_EXERCISE AIM_
Among the lines below, how many carry the string "Credentials"? Reply with a number and nothing else.
※
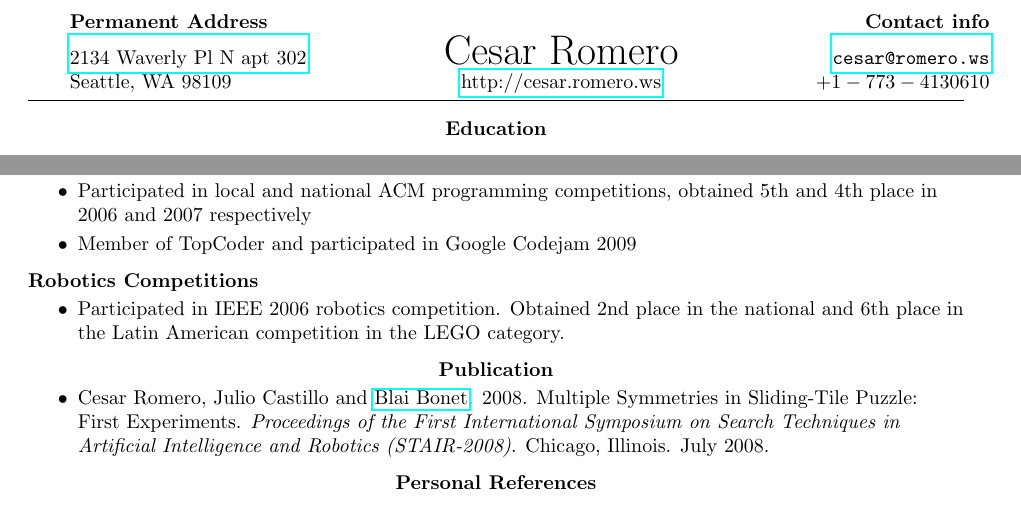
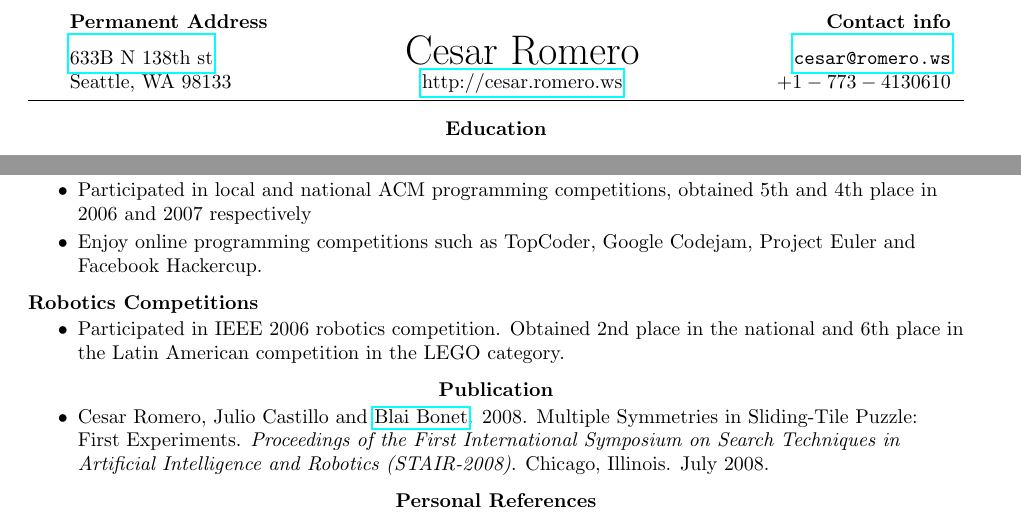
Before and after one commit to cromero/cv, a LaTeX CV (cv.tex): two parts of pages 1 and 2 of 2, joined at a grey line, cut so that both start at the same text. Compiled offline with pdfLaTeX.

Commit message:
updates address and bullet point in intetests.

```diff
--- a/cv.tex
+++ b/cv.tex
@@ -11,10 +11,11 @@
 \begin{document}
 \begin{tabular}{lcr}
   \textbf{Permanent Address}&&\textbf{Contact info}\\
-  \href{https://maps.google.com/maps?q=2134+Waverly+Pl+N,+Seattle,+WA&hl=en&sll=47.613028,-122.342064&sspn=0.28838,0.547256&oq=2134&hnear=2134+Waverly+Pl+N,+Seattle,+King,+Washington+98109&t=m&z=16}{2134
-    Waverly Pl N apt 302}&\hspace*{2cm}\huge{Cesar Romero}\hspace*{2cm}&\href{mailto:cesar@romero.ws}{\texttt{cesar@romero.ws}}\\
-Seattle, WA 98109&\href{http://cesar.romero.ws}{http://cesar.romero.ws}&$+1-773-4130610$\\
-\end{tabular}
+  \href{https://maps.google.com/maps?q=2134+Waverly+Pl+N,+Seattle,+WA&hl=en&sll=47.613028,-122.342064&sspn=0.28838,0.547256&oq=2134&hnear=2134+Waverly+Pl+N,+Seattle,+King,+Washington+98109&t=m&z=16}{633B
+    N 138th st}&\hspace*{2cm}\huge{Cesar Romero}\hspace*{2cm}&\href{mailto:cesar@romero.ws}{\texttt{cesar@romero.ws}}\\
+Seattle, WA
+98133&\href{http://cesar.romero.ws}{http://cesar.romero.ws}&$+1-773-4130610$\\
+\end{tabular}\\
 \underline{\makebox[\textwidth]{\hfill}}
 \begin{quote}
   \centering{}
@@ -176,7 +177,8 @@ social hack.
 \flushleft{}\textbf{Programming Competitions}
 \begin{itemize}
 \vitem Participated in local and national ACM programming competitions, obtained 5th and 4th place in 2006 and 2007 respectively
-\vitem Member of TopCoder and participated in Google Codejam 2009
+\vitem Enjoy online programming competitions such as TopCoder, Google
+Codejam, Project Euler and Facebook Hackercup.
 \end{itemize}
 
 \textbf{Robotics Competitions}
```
※
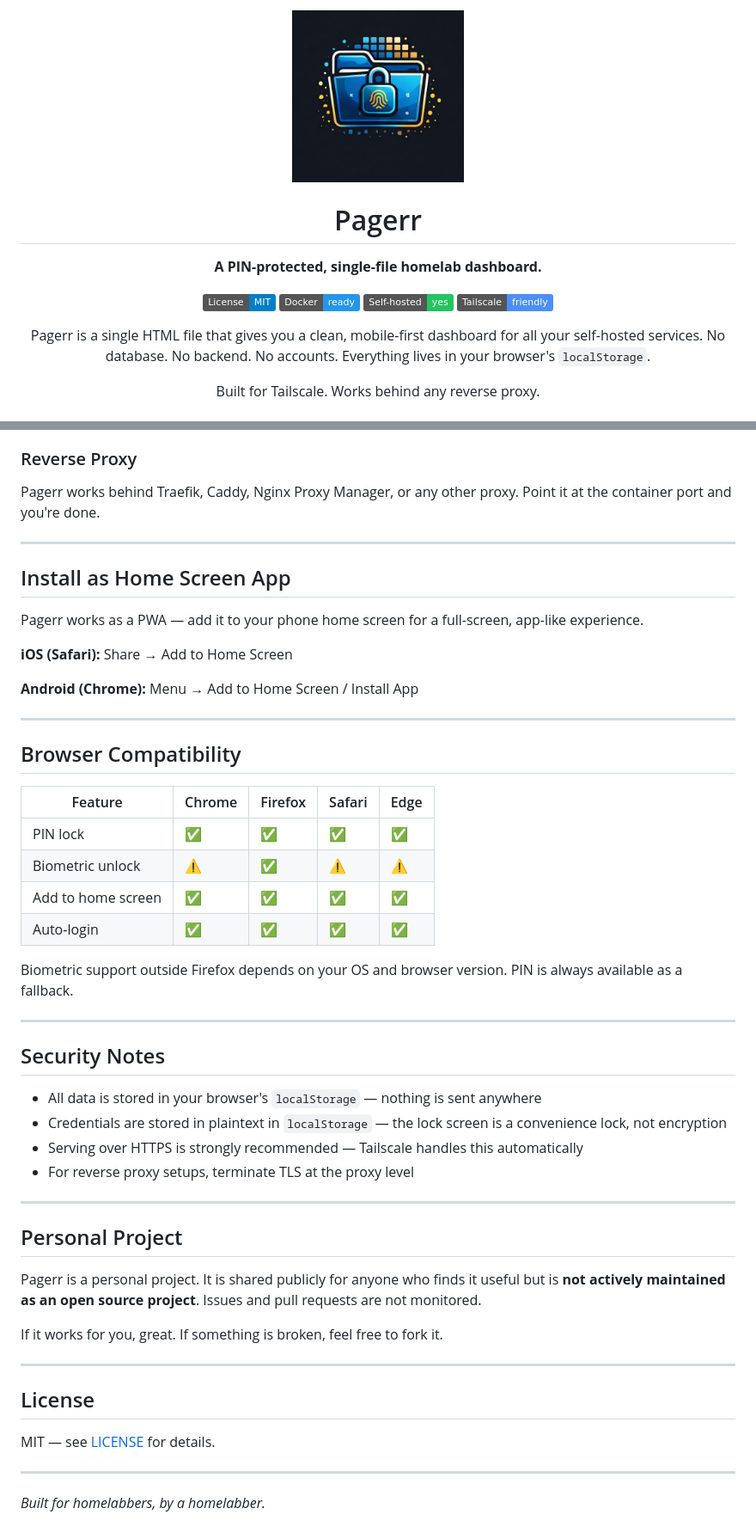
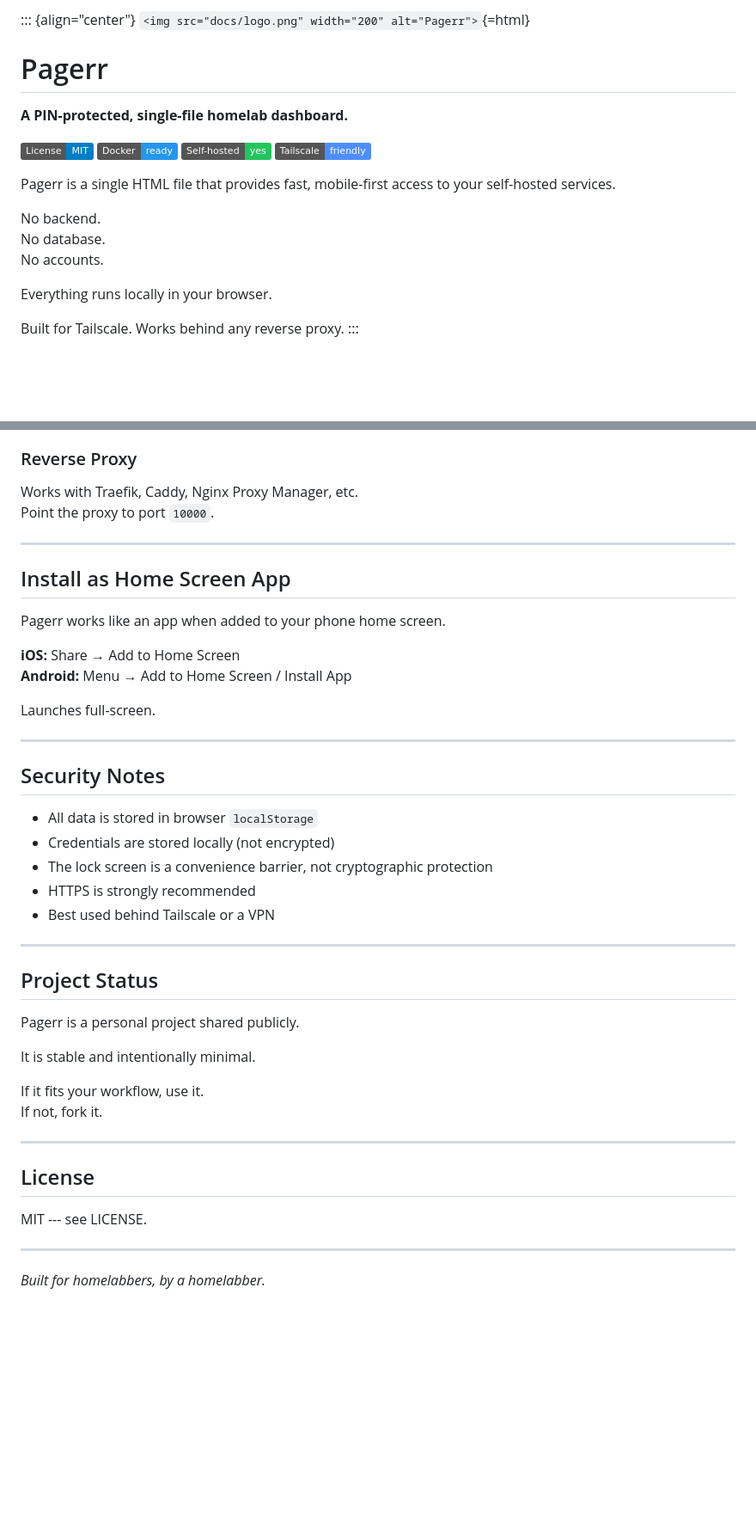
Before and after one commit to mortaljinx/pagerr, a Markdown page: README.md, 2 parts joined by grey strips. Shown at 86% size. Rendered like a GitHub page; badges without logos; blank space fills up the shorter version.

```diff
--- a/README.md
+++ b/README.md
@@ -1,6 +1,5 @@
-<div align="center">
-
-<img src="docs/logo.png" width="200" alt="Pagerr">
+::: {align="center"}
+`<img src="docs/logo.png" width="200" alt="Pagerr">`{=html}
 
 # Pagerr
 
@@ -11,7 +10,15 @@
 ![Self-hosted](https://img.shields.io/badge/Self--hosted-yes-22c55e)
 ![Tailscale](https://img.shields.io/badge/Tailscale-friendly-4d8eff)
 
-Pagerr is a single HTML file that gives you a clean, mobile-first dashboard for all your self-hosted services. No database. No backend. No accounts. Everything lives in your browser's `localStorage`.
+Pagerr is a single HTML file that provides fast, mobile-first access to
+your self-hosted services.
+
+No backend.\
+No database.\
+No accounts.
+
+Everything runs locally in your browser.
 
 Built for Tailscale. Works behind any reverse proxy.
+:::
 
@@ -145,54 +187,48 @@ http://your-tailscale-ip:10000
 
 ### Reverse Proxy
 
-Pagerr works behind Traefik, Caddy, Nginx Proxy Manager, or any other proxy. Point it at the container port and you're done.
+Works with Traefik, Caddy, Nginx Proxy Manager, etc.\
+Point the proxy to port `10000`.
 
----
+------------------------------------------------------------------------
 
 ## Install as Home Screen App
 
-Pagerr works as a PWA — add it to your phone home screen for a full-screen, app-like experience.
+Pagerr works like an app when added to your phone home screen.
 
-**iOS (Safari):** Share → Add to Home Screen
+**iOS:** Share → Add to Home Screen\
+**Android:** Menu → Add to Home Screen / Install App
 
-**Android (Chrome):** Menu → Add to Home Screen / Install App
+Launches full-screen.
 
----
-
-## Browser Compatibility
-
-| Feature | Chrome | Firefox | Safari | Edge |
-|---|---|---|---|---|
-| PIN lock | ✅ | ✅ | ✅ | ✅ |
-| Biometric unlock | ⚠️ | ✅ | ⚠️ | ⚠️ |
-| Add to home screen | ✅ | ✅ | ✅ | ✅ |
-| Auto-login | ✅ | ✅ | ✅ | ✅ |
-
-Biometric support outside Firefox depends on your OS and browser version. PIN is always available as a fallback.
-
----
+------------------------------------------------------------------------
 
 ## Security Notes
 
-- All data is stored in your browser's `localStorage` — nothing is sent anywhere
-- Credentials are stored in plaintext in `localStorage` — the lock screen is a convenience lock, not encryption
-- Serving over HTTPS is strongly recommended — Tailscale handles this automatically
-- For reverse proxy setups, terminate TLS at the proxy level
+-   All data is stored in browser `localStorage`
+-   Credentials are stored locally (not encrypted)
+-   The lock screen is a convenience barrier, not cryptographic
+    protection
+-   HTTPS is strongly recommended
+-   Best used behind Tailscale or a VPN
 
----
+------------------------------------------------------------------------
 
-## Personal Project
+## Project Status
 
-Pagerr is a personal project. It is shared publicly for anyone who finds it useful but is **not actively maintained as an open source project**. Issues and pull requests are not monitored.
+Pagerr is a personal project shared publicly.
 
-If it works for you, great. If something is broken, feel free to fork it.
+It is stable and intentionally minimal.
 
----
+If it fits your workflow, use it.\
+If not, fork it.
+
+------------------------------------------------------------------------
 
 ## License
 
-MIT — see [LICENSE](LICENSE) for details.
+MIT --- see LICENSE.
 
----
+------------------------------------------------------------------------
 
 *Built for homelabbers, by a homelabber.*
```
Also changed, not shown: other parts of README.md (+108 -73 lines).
※
_ANSWER SPACE_
2